  • Helen Hayes - The "First Lady of Theater"
  • The Civil War, 1861 - souvenir sheet of stamps and the first in a five-year series
  • Indianapolis 500
  • Owney the Postal Dog
  • American Treasures - Edward Hopper, The Long Leg - the stamp that was canceled in 2009
  • Mercury Project & MESSENGER Mission - a set of 2 stamps, one featuring Alan Shepard
  • U.S. Merchant Marine - a block of 4 stamps featuring historic vessels
  • American Scientists - Melvin Calvin, Asa Gray, Maria Goeppert Mayer, and Severo Ochoa
  • Latin Music Legends - Tito Puente, Carmen Miranda, Selena, Carlos Gardel, and Celia Cruz
  • Romare Bearden - set of 4 stamps
  • Pioneers of American Industrial Design - set of 12 stamps
  • Flags of our Nation - set #5 in the series
  • Literary Arts - Mark Twain
  • Christmas - Madonna of the Candelabra
  • Holiday Contemporary - Holiday Baubles
owney800My favorite from the list is Owney the Postal Dog. Here’s what Wikipedia says about him:
Postal workers in the Albany post office found a puppy asleep on their mail bags in 1888. It seems that he had been attracted to the texture or scent of the mailbags and traveled with them as they were transported around the country on the Railway Mail Service train. He was considered to be good luck by postal workers, since no train he ever rode on was in a wreck.
As his trips grew longer, the postal clerks at Albany became concerned that the dog be identified, and, if necessary returned to them. They bought Owney a collar with a metal tag that read: "Owney, Post Office, Albany, New York" at which point he became the unofficial mascot of the railway mail service.
The dog was later adopted by Railway mail clerks as their unofficial mascot. They marked his travels by placing tags on his collar. Throughout his life, Owney accumulated 1,017 tags, tokens, trinkets, and medals which are now on display at the National Postal Museum.
In 1895, Owney made an around-the-world trip, aboard trains and steamships. Starting from Tacoma, Washington, he traveled throughout Asia and across Europe, before returning to Albany.
Owney retired from the Railway Mail Service in 1897 due to poor eyesight and old age. However, as a world-traveled dog he was difficult to contain and slipped out of the Albany post office in June 1897.
The exact details of the incident which lead to his death are unclear, but according to the National Postal Museum website, "Owney was mistreated while being shown off to a newspaper reporter in Toledo, Ohio and became so mad that he bit a postal worker." Days later the man died from the injury. Word spread that Owney was mad, so on July 11, 1897, a police officer shot the dog.
Postal workers took Owney’s body to a taxidermist and his remains can be seen today at the U.S. Postal Museum in Washington, D.C.
The date of issue for Owney’s stamp is Wednesday, July 27.

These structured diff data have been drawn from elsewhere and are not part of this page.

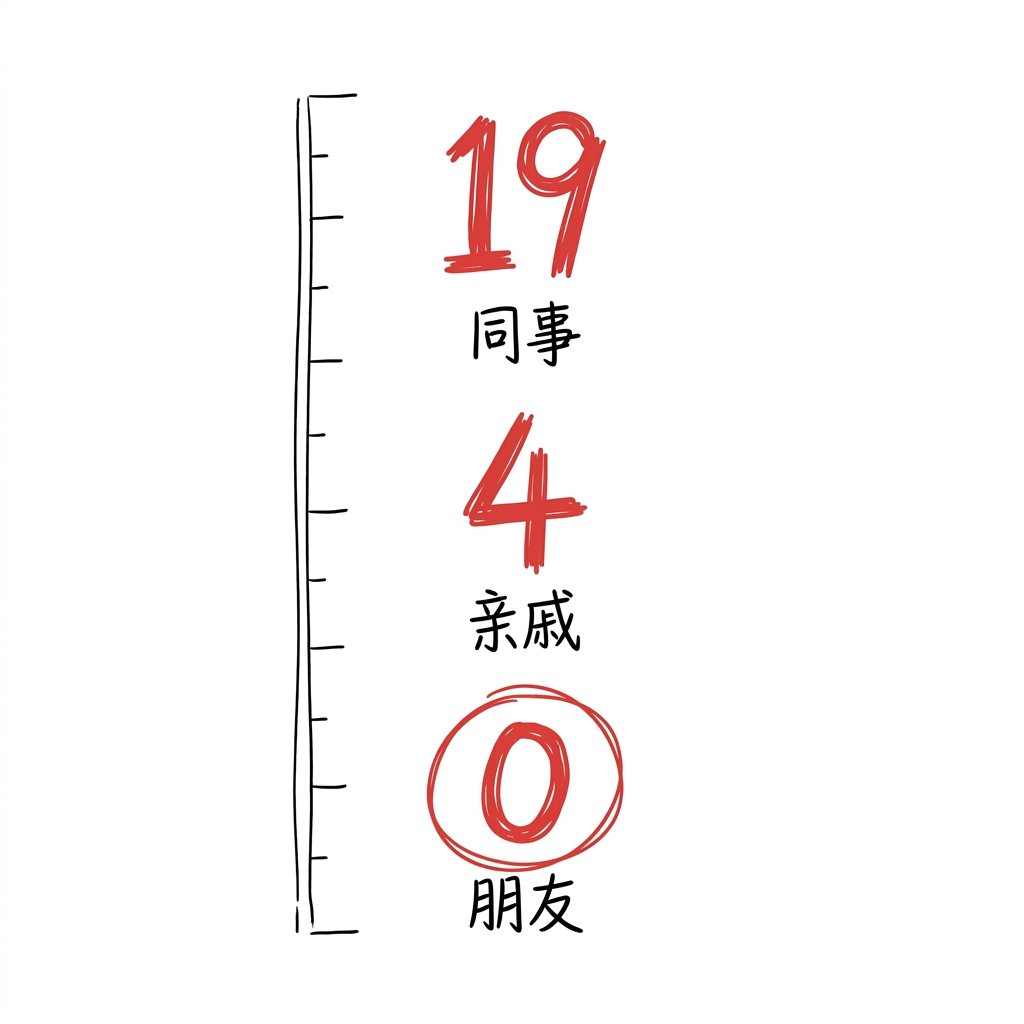
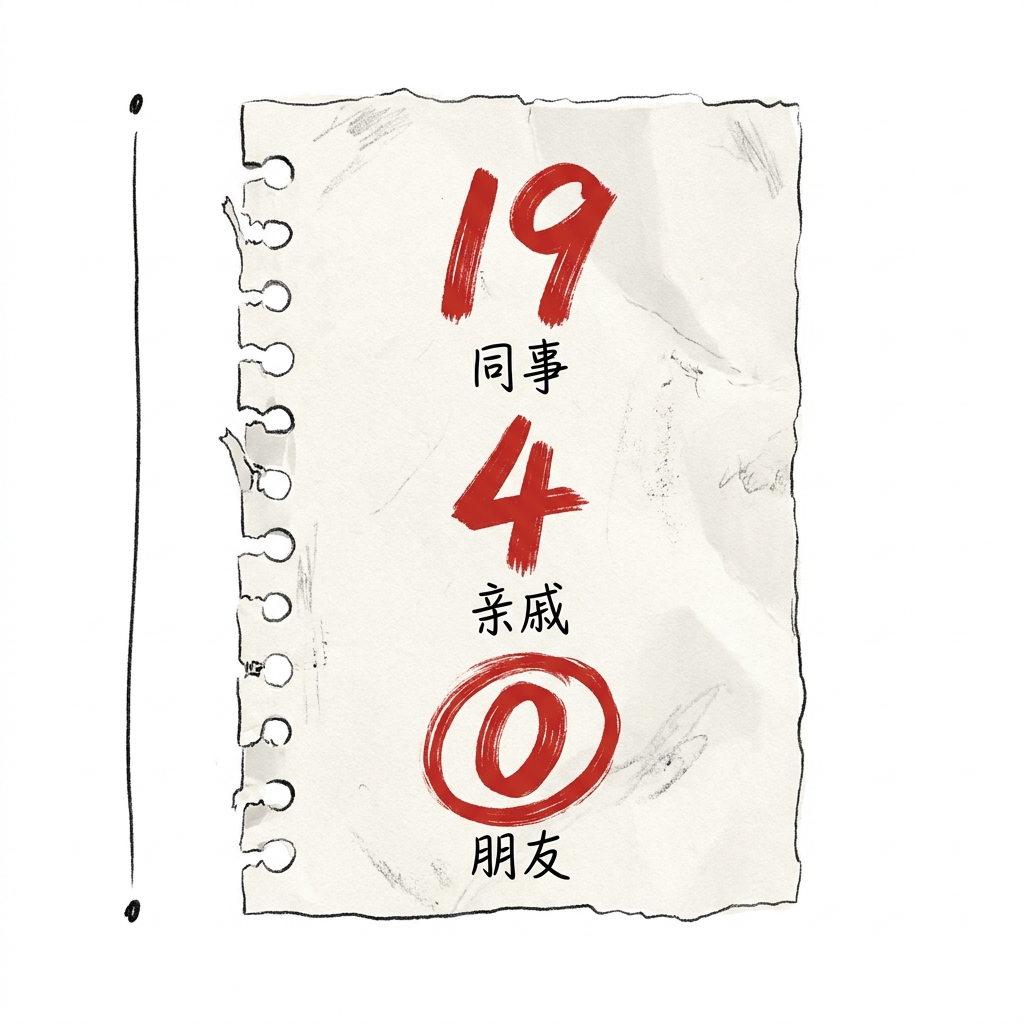
v2.8.6 修正: 005/006 配图改回撕下草稿纸风格 (跟 003/004 同款)
之前 v2.8.6 尝试改成纯白底 + 红色大字, 用户反馈'还不如之前的', 改回原样。

005/006 现在跟 003/004 完全一致:
- 米色撕下草稿纸 (锯齿边 + 左侧装订孔)
- 红色 brush stroke 装饰
- 黑色手写文字 + 红色大字数字
- 简洁插画元素

文字内容不变 (屏蔽朋友圈 23/0, 工位 1 小时 12/0), 只是配图风格改回。
README + content.md + DOUYIN-DRAFT-IDS 同步更新'突出线条' 的真正含义 (在草稿纸框架内把线条做得更松, 不是去掉草稿纸)

diff --git a/doc/douyin/README.md b/doc/douyin/README.md
@@ -61,9 +61,9 @@ tags:                 # 3-5 个话题标签
   - 4-6 张: 中等 (经典结构: 封面 + 引入 + 转折 + 图解 + 扎心 + 可选 CTA)
   - 7-9 张: 完整 (适合多步骤解释/案例对比/概念拆解)
   - 默认 4-6 张, 按主题增减
-- **风格**: xiaofan-ink 风格 (白底手绘/线条) + 心理学元素
-  - **v2.8.6 起 (8/25)**: 不再用"撕下草稿纸" 框 (锯齿边+装订孔), 改用**纯白底 + 黑色线条 + 红色高亮** (跟公众号 IP reference / 015 FREE banner 风格一致)
-  - 撕下草稿纸被砍原因: 用户反馈"突出线条, 不要突出草稿画"
+- **风格**: xiaofan-ink 风格 (白底手绘/撕下草稿纸/线条) + 心理学元素
+  - 撕下草稿纸风格: 米色草稿纸 + 锯齿边 + 左侧装订孔 + 红色 brush stroke 装饰
+  - 005/006 (v2.8.6) 跟 003/004 保持同款风格, 用户反馈"突出线条" 是在草稿纸框架内把线条做得更松/更飞白,不是去掉草稿纸
 - **新流程前置**: 写每篇之前先列"配图说明表" (在 content.md 末尾), 标每张图的内容/风格/作用
 - **抖音配图全状态** (不画人物动作), 跟公众号"动作型→IP" 规则解耦
 - **每张配图配 1 个心理学插画元素** (v2.7.2 起, 不只是文字, 还要有 1 个概念图: 天平/账本/箭头/对话气泡/小剪影/问号)

diff --git a/doc/douyin/005-mute-23-friends/content.md b/doc/douyin/005-mute-23-friends/content.md
@@ -66,9 +66,9 @@ tags:
 
 ---
 
-# 配图说明 (v2.8.6 新风格: 纯白底 + 黑色线条 + 红色高亮)
+# 配图说明 (跟 003/004 撕下草稿纸同款风格)
 
-> **新风格调整 (8/25 v2.8.6)**: 不再用"撕下草稿纸" 框 (锯齿边+装订孔), 改用纯白底 + 黑色线条 + 红色高亮, 跟公众号 IP reference / 015 FREE banner 风格一致。
+> **风格 (v2.8.6 修正)**: 用户反馈"突出线条" 是在撕下草稿纸框架内把线条做得更松, 005/006 跟 003/004 保持完全一致的"撕下草稿纸 + 红色 brush stroke + 黑色手写" 风格。
 
 | 文件 | 内容 | 风格 | 作用 |
 |---|---|---|---|

diff --git a/doc/douyin/006-fake-busy/content.md b/doc/douyin/006-fake-busy/content.md
@@ -73,9 +73,9 @@ tags:
 
 ---
 
-# 配图说明 (v2.8.6 新风格: 纯白底 + 黑色线条 + 红色高亮)
+# 配图说明 (跟 003/004 撕下草稿纸同款风格)
 
-> **新风格调整 (8/25 v2.8.6)**: 不再用"撕下草稿纸" 框, 改用纯白底 + 黑色线条 + 红色高亮, 跟 IP reference / 015 风格一致。
+> **风格 (v2.8.6 修正)**: 用户反馈"突出线条" 是在撕下草稿纸框架内把线条做得更松, 005/006 跟 003/004 保持完全一致的"撕下草稿纸 + 红色 brush stroke + 黑色手写" 风格。
 
 | 文件 | 内容 | 风格 | 作用 |
 |---|---|---|---|

diff --git a/doc/douyin/DOUYIN-DRAFT-IDS.md b/doc/douyin/DOUYIN-DRAFT-IDS.md
@@ -42,7 +42,7 @@
 - 私密: 屏蔽朋友圈 (005), 假装忙碌 (006)
 - 钩子: 强金句收尾
 
-**新风格 v2.8.6 (8/25)**: 不再用"撕下草稿纸" 框 (锯齿边+装订孔), 改用**纯白底 + 黑色线条 + 红色高亮** (跟公众号 IP reference / 015 FREE banner 风格一致)。
+**风格 (v2.8.6 修正, 8/25)**: 005/006 跟 003/004 保持同款"撕下草稿纸 + 红色 brush stroke + 黑色手写" 风格。 之前 v2.8.6 尝试改成"纯白底 + 红色大字" 风格, 用户反馈"还不如之前的", 改回原样。
 
 ---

1 comment:

Frank Scheer said...

There were also several childrens books about Owney. A few are currently in print while others turn up on eBay. Happy reading! Frank Scheer, Railway Mail Service Library, Boyce, Virginia